## Exercise brief
Scan the records below. Report the number of lines containing the word "actions", and nothing more.

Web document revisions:
# # # # #

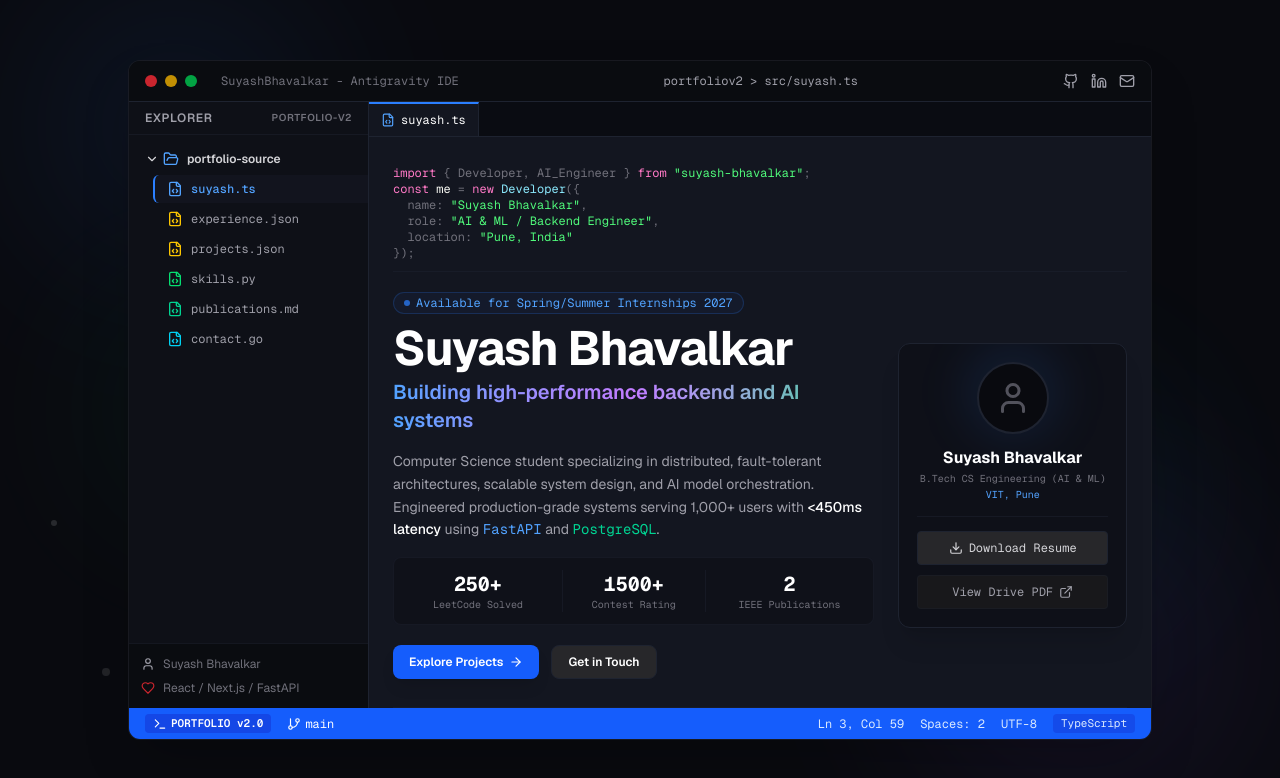
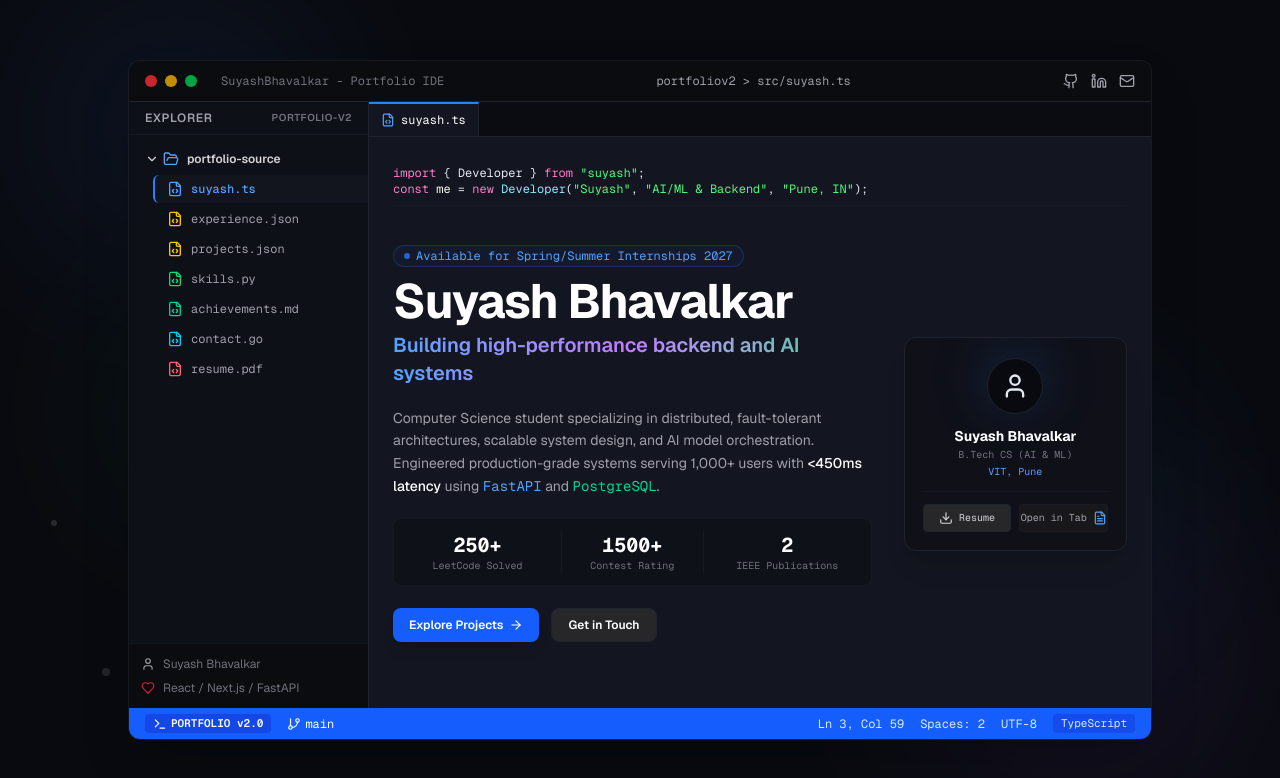
Before and after one commit to SuyashBhavalkar3/portfolio, a Next.js app: page / in a window 1280 px wide. Shown: the top 778 px of the page. Built offline with nearby package versions, Linux system fonts and the light colour scheme.

Commit message:
Added resume as a file

```diff
--- a/app/globals.css
+++ b/app/globals.css
@@ -127,3 +127,12 @@ body {
 .glow-emerald {
   background: radial-gradient(circle, #10b981 0%, transparent 70%);
 }
+
+/* Hide scrollbar utility */
+.scrollbar-none::-webkit-scrollbar {
+  display: none;
+}
+.scrollbar-none {
+  -ms-overflow-style: none;  /* IE and Edge */
+  scrollbar-width: none;  /* Firefox */
+}
--- a/app/page.tsx
+++ b/app/page.tsx
@@ -6,8 +6,9 @@ import HeroFile from "@/components/HeroFile";
 import ExperienceFile from "@/components/ExperienceFile";
 import ProjectsFile from "@/components/ProjectsFile";
 import SkillsFile from "@/components/SkillsFile";
-import PublicationsFile from "@/components/PublicationsFile";
+import AchievementsFile from "@/components/AchievementsFile";
 import ContactFile from "@/components/ContactFile";
+import ResumeFile from "@/components/ResumeFile";
 
 export default function Home() {
   return (
@@ -36,10 +37,12 @@ export default function Home() {
                 return <ProjectsFile />;
               case "skills.py":
                 return <SkillsFile />;
-              case "publications.md":
-                return <PublicationsFile />;
+              case "achievements.md":
+                return <AchievementsFile />;
               case "contact.go":
                 return <ContactFile />;
+              case "resume.pdf":
+                return <ResumeFile />;
               default:
                 return <HeroFile onNavigate={setActiveFile} />;
             }
--- a/components/PublicationsFile.tsx
+++ b/components/AchievementsFile.tsx
@@ -18,7 +18,7 @@ interface Achievement {
   icon: React.ReactNode;
 }
 
-export default function PublicationsFile() {
+export default function AchievementsFile() {
   const [viewMode, setViewMode] = useState<"visual" | "markdown">("visual");
 
   const PUBLICATIONS: Publication[] = [
@@ -69,7 +69,7 @@ export default function PublicationsFile() {
     }
   ];
 
-  const markdownContent = `# docs/publications.md
+  const markdownContent = `# docs/achievements.md
 
 ## 📚 IEEE Research Publications
 * Contributed to **2 IEEE publications** in international conferences focusing on AI/ML applications and data-driven systems.
@@ -98,7 +98,7 @@ export default function PublicationsFile() {
       {/* File type toggle */}
       <div className="flex items-center justify-between border-b border-ide-border/50 pb-3 font-mono text-xs">
         <div className="text-zinc-500">
-          <span># publications.md - research & accomplishments</span>
+          <span># achievements.md - research & accomplishments</span>
         </div>
         <div className="flex gap-2 bg-ide-sidebar p-1 rounded border border-ide-border">
           <button
--- a/components/HeroFile.tsx
+++ b/components/HeroFile.tsx
@@ -2,7 +2,7 @@
 
 import React from "react";
 import { motion } from "framer-motion";
-import { Download, ExternalLink, Mail, Github, Linkedin, Terminal, ArrowRight, User } from "lucide-react";
+import { Download, ExternalLink, Mail, Github, Linkedin, Terminal, ArrowRight, User, FileText } from "lucide-react";
 
 interface HeroFileProps {
   onNavigate: (fileName: string) => void;
@@ -10,25 +10,19 @@ interface HeroFileProps {
 
 export default function HeroFile({ onNavigate }: HeroFileProps) {
   return (
-    <div className="flex flex-col gap-4 md:gap-5 w-full max-w-4xl mx-auto py-1">
+    <div className="flex flex-col justify-between w-full max-w-4xl mx-auto flex-1 py-1">
       {/* Code Block Mockup header */}
-      <div className="font-mono text-[11px] md:text-xs text-zinc-500 border-b border-ide-border/50 pb-2.5">
-        <span className="text-code-keyword">import</span> {"{ Developer, AI_Engineer }"} <span className="text-code-keyword">from</span> <span className="text-code-string">"suyash-bhavalkar"</span>;
+      <div className="font-mono text-[11px] md:text-xs text-zinc-555 border-b border-ide-border/50 pb-2 shrink-0">
+        <span className="text-code-keyword">import</span> {"{ Developer }"} <span className="text-code-keyword">from</span> <span className="text-code-string">"suyash"</span>;
         <br />
-        <span className="text-code-keyword">const</span> <span className="text-code-variable">me</span> = <span className="text-code-keyword">new</span> <span className="text-code-function">Developer</span>({`{`}
-        <br />
-        &nbsp;&nbsp;name: <span className="text-code-string">"Suyash Bhavalkar"</span>,
-        <br />
-        &nbsp;&nbsp;role: <span className="text-code-string">"AI & ML / Backend Engineer"</span>,
-        <br />
-        &nbsp;&nbsp;location: <span className="text-code-string">"Pune, India"</span>
-        <br />
-        {`});`}
+        <span className="text-code-keyword">const</span> <span className="text-code-variable">me</span> = <span className="text-code-keyword">new</span> <span className="text-code-function">Developer</span>(<span className="text-code-string">"Suyash"</span>, <span className="text-code-string">"AI/ML & Backend"</span>, <span className="text-code-string">"Pune, IN"</span>);
       </div>
 
-      <div className="grid grid-cols-1 lg:grid-cols-12 gap-6 items-center">
+      {/* Main Content (centered vertically) */}
+      <div className="flex-1 flex flex-col justify-center my-2 md:my-4">
+        <div className="grid grid-cols-1 lg:grid-cols-12 gap-6 md:gap-8 items-center w-full">
           {/* Left Side Info */}
-        <div className="lg:col-span-8 flex flex-col gap-4">
+          <div className="lg:col-span-8 flex flex-col gap-4 md:gap-5">
             <motion.div
               initial={{ opacity: 0, y: 10 }}
               animate={{ opacity: 1, y: 0 }}
@@ -83,7 +77,7 @@ export default function HeroFile({ onNavigate }: HeroFileProps) {
               initial={{ opacity: 0, y: 10 }}
               animate={{ opacity: 1, y: 0 }}
               transition={{ duration: 0.4, delay: 0.2 }}
-            className="flex flex-wrap gap-3 mt-1"
+              className="flex flex-wrap gap-3 mt-0.5"
             >
               <button
                 onClick={() => onNavigate("projects.json")}
@@ -107,52 +101,44 @@ export default function HeroFile({ onNavigate }: HeroFileProps) {
               initial={{ opacity: 0, scale: 0.96 }}
               animate={{ opacity: 1, scale: 1 }}
               transition={{ duration: 0.4, delay: 0.15 }}
-            className="w-full max-w-[260px] p-4.5 rounded-xl bg-ide-sidebar/80 border border-ide-border relative overflow-hidden flex flex-col items-center text-center shadow-xl group hover:border-blue-500/40 transition-all"
+              className="w-full max-w-[255px] p-4.5 rounded-xl bg-ide-sidebar/80 border border-ide-border relative overflow-hidden flex flex-col items-center text-center shadow-xl group hover:border-blue-500/40 transition-all mt-0.5"
             >
               {/* Glowing spot behind photo */}
-            <div className="absolute top-0 w-24 h-24 bg-blue-500/10 rounded-full blur-xl group-hover:bg-blue-500/20 transition-all" />
+              <div className="absolute top-0 w-20 h-20 bg-blue-500/10 rounded-full blur-xl group-hover:bg-blue-500/20 transition-all" />
 
               {/* Profile Graphic/Placeholder */}
-            <div className="w-18 h-18 rounded-full border-2 border-ide-border bg-ide-bg flex items-center justify-center relative overflow-hidden group-hover:scale-105 transition-all">
-              <User className="w-9 h-9 text-zinc-600" />
+              <div className="w-14 h-14 rounded-full border border-ide-border bg-ide-bg flex items-center justify-center relative overflow-hidden group-hover:scale-105 transition-all mt-0.5">
+                <User className="w-7 h-7 text-zinc-650" />
               </div>
 
-            <h3 className="text-base font-bold text-white mt-3">Suyash Bhavalkar</h3>
-            <p className="text-[10px] text-zinc-500 font-mono mt-0.5">B.Tech CS Engineering (AI & ML)</p>
+              <h3 className="text-sm font-bold text-white mt-3">Suyash Bhavalkar</h3>
+              <p className="text-[10px] text-zinc-500 font-mono mt-0.5">B.Tech CS (AI & ML)</p>
               <p className="text-[10px] text-blue-400 font-mono mt-0.5">VIT, Pune</p>
 
-            <div className="w-full border-t border-ide-border/50 my-3.5" />
+              <div className="w-full border-t border-ide-border/50 my-3" />
 
-            {/* Resume actions */}
-            <div className="flex flex-col gap-2.5 w-full font-mono text-[10px] md:text-xs">
+              {/* Resume actions (side-by-side) */}
+              <div className="flex gap-2 w-full font-mono text-[10px]">
                 <a
                   href="/resume-v2.1.pdf"
                   download="Suyash_Bhavalkar_Resume.pdf"
-                className="flex items-center justify-center gap-1.5 px-3 py-2 rounded bg-zinc-800 hover:bg-blue-600 hover:text-white text-zinc-300 border border-ide-border transition-all w-full cursor-pointer"
+                  className="flex-1 flex items-center justify-center gap-1.5 py-1.5 rounded bg-zinc-800 hover:bg-blue-600 hover:text-white text-zinc-300 border border-ide-border transition-all cursor-pointer"
                 >
-                <Download className="w-3.5 h-3.5" />
-                <span>Download Resume</span>
+                  <Download className="w-3.5 h-3.5 shrink-0" />
+                  <span>Resume</span>
                 </a>
 
-              <a
-                href="https://drive.google.com/file/d/11UDXmpEMlx-WAAe2Uk4qLK-BAzTYCiNI/view?usp=drive_link"
-                target="_blank"
-                rel="noopener noreferrer"
-                className="flex items-center justify-center gap-1.5 px-3 py-2 rounded bg-zinc-900 hover:bg-zinc-800 text-zinc-400 hover:text-zinc-200 border border-ide-border/40 transition-all w-full cursor-pointer"
+                <button
+                  onClick={() => onNavigate("resume.pdf")}
+                  className="flex-1 flex items-center justify-center gap-1.5 py-1.5 rounded bg-zinc-900 hover:bg-[#1e2330] hover:text-white text-zinc-400 hover:text-zinc-200 border border-ide-border/40 transition-all cursor-pointer font-mono"
                 >
-                <span>View Drive PDF</span>
-                <ExternalLink className="w-3.5 h-3.5" />
-              </a>
+                  <span>Open in Tab</span>
+                  <FileText className="w-3.5 h-3.5 shrink-0 text-blue-400" />
+                </button>
               </div>
             </motion.div>
           </div>
         </div>
-
-      {/* Code style footer note */}
-      <div className="font-mono text-[10px] md:text-xs text-zinc-600 border-t border-ide-border/50 pt-2.5 mt-2">
-        {`// Run 'npm run dev' to launch local developer preview`}
-        <br />
-        {`// Contact Suyash at suyashbhavalkar82@gmail.com`}
       </div>
     </div>
   );
--- a/components/IDEWindow.tsx
+++ b/components/IDEWindow.tsx
@@ -35,8 +35,9 @@ const FILES: FileItem[] = [
   { name: "experience.json", lang: "JSON", iconColor: "text-yellow-400", path: "data/experience.json" },
   { name: "projects.json", lang: "JSON", iconColor: "text-yellow-400", path: "data/projects.json" },
   { name: "skills.py", lang: "Python", iconColor: "text-green-400", path: "scripts/skills.py" },
-  { name: "publications.md", lang: "Markdown", iconColor: "text-emerald-400", path: "docs/publications.md" },
-  { name: "contact.go", lang: "Go", iconColor: "text-cyan-400", path: "api/contact.go" }
+  { name: "achievements.md", lang: "Markdown", iconColor: "text-emerald-400", path: "docs/achievements.md" },
+  { name: "contact.go", lang: "Go", iconColor: "text-cyan-400", path: "api/contact.go" },
+  { name: "resume.pdf", lang: "PDF", iconColor: "text-red-400", path: "assets/resume.pdf" }
 ];
 
 interface IDEWindowProps {
@@ -98,7 +99,7 @@ export default function IDEWindow({ children }: IDEWindowProps) {
           <div className="w-3 h-3 rounded-full bg-red-500/80 hover:bg-red-500 transition-colors cursor-pointer" />
           <div className="w-3 h-3 rounded-full bg-yellow-500/80 hover:bg-yellow-500 transition-colors cursor-pointer" />
           <div className="w-3 h-3 rounded-full bg-green-500/80 hover:bg-green-500 transition-colors cursor-pointer" />
-          <span className="ml-4 text-xs text-zinc-500 font-mono hidden md:inline">SuyashBhavalkar - Antigravity IDE</span>
+          <span className="ml-4 text-xs text-zinc-500 font-mono hidden md:inline">SuyashBhavalkar - Portfolio IDE</span>
         </div>
 
         {/* Breadcrumbs or central title */}
@@ -230,7 +231,11 @@ export default function IDEWindow({ children }: IDEWindowProps) {
           </div>
 
           {/* Editor Body */}
-          <div className="flex-1 overflow-y-auto p-4 md:p-6 min-h-0 min-w-0">
+          <div className={`flex-1 flex flex-col overflow-y-auto min-h-0 min-w-0 ${
+            activeFile === "resume.pdf" ? "p-0" : "p-4 md:p-6"
+          } ${
+            activeFile === "suyash.ts" || activeFile === "contact.go" || activeFile === "resume.pdf" ? "scrollbar-none" : ""
+          }`}>
             {children(activeFile, openFile)}
           </div>
         </div>
--- /dev/null
+++ b/components/ResumeFile.tsx
@@ -0,0 +1,15 @@
+"use client";
+
+import React from "react";
+
+export default function ResumeFile() {
+  return (
+    <div className="w-full h-full flex flex-col flex-1 min-h-0">
+      <iframe
+        src="/resume-v2.1.pdf"
+        className="w-full h-full flex-1 border-none bg-ide-sidebar"
+        title="Suyash Bhavalkar Resume"
+      />
+    </div>
+  );
+}
```
Also changed, not shown: 1 other file (tests, documents, lock files or other folders). Lines whose indentation alone changed are shown as unchanged.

# # # # #

## Answer
2